The slippery slope of startup funding

14th April. SocialHelpouts office. 11 pm.

Nikunj: Guys, we need to pitch in VC round table tomorrow morning. Can we make a funding deck tonight?

Anubhav (rolls his eyes): We are raising funds?!

Nikunj: Not really. I had filled up an application form for a pitching event. They shortlisted us.

Vinit (opens a pitch template): Guys, we need to put in a funding amount. How much will we need?

Nikunj: I think we can do with $250K.

Vinit: I’ve heard that no matter the amount, the investors will take 15-20% stake. How about putting 1.5 million?

Anubhav: Better. But how will we justify the spend?

Nikunj (pulls a rabbit out of a hat): We need to hire 4 engineers + 2 marketers + 2 support/sales. To house them, we will need more office space and yeah we could also run some ads.

Vinit: That still won’t use up 1.5 million.  Let’s hire more in tech to build a mobile app and validate other verticals we want to attack.

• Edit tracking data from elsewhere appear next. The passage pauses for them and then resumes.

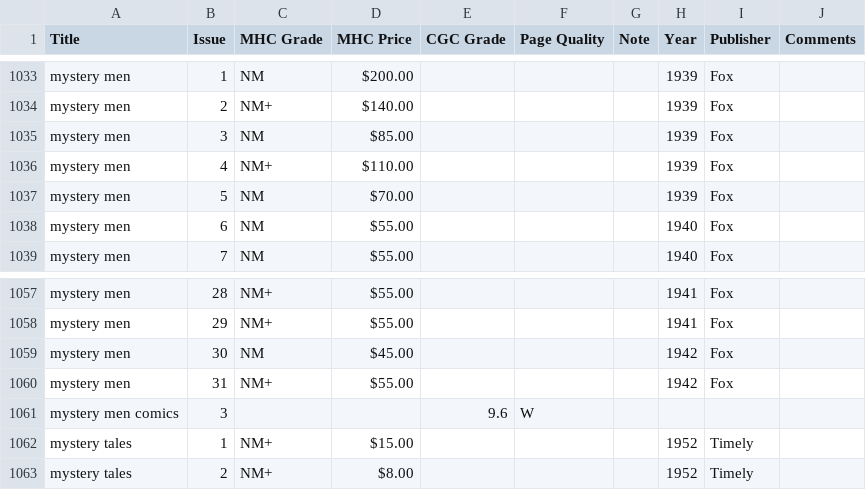
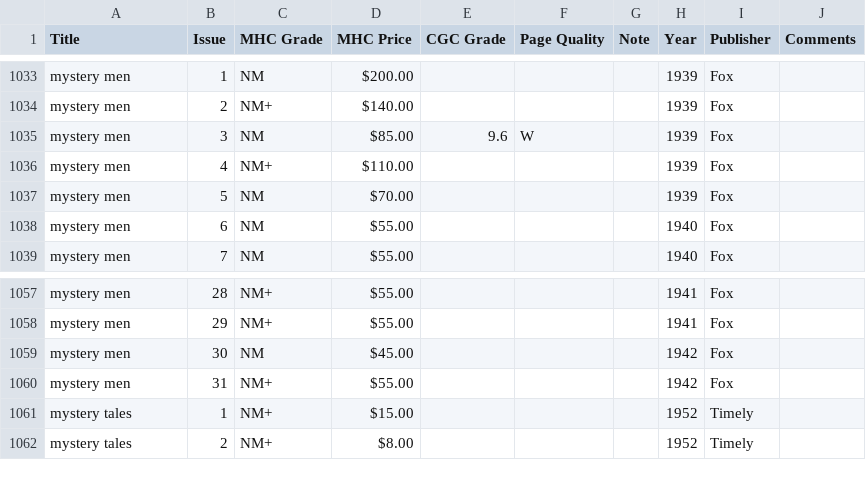
Before and after one commit to roblarsen/Edgar-Church-Collection-Data, a CSV file: src/M-O.csv, drawn as a sheet; only a part is shown, gaps mark what is left out.

```diff
--- a/src/M-O.csv
+++ b/src/M-O.csv
@@ -1034,3 +1034,3 @@ mystery men,1,NM,$200.00 ,,,,1939,Fox,
 mystery men,2,NM+,$140.00 ,,,,1939,Fox,
-mystery men,3,NM,$85.00 ,,,,1939,Fox,
+mystery men,3,NM,$85.00 ,9.6,W,,1939,Fox,
 mystery men,4,NM+,$110.00 ,,,,1939,Fox,
@@ -1060,3 +1060,2 @@ mystery men,30,NM,$45.00 ,,,,1942,Fox,
 mystery men,31,NM+,$55.00 ,,,,1942,Fox,
-mystery men comics,3,,,9.6,W,,,,
 mystery tales,1,NM+,$15.00 ,,,,1952,Timely,
```
Also changed, not shown: src/P-R.csv.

That’s when it hit us. We were going down the all familiar slope so many startups have gone down before.

The mistake is common. Raise huge funding just because it’s available and then figure out ways to spend it on things like nonviable discounts (like Foodpanda), overhiring (like TinyOwl), crazy marketing blitz (like & funky parties (like Stratton Oakmont).

So we reminded ourselves again. When we raise funding, we would:

  • Raise only the amount that we need. In return of a smaller stake.
  • Raise more if investors really insist, but let make clear that the money would remain unused in the near future.

Will this work? Would love to hear experiences from those who have tried doing something similar.

(At SocialHelpouts, we are disrupting job boards by noiselessly connecting startups with the right people. Our first milestone is reaching 250K users and we are sharing our journey on our blog. Read more posts: why we didn’t raise funding early on and these are our hiring lessons)

Why we didn’t raise funding early on



Are you guys funded?

Everyone loves to ask this question. People at startup events, college buddies on WhatsApp groups and even co-passengers on flights.

And sure, I get it. In the world littered with umpteen startups, funding reflects a certain external validation and “seriousness” of your venture. So nothing wrong with this question, really. But what gets to my nerves is the way the conversation goes next:

I: No, we are bootstrapped.

The guy: Uh oh. Yeah, funding is a big problem these days.

Wait a minute. I only said we are bootstrapped.  Did it automatically imply that we failed at raising funds? Is raising funds the only way to build a startup?

Of course not. There are many successful startups that bootstrapped to success including the likes of Mailchimp and GitHub. But these are heady startup days and most people equate “funding” with “success”. In an emotional post recently, Sumanth Ragahvendra put it this way:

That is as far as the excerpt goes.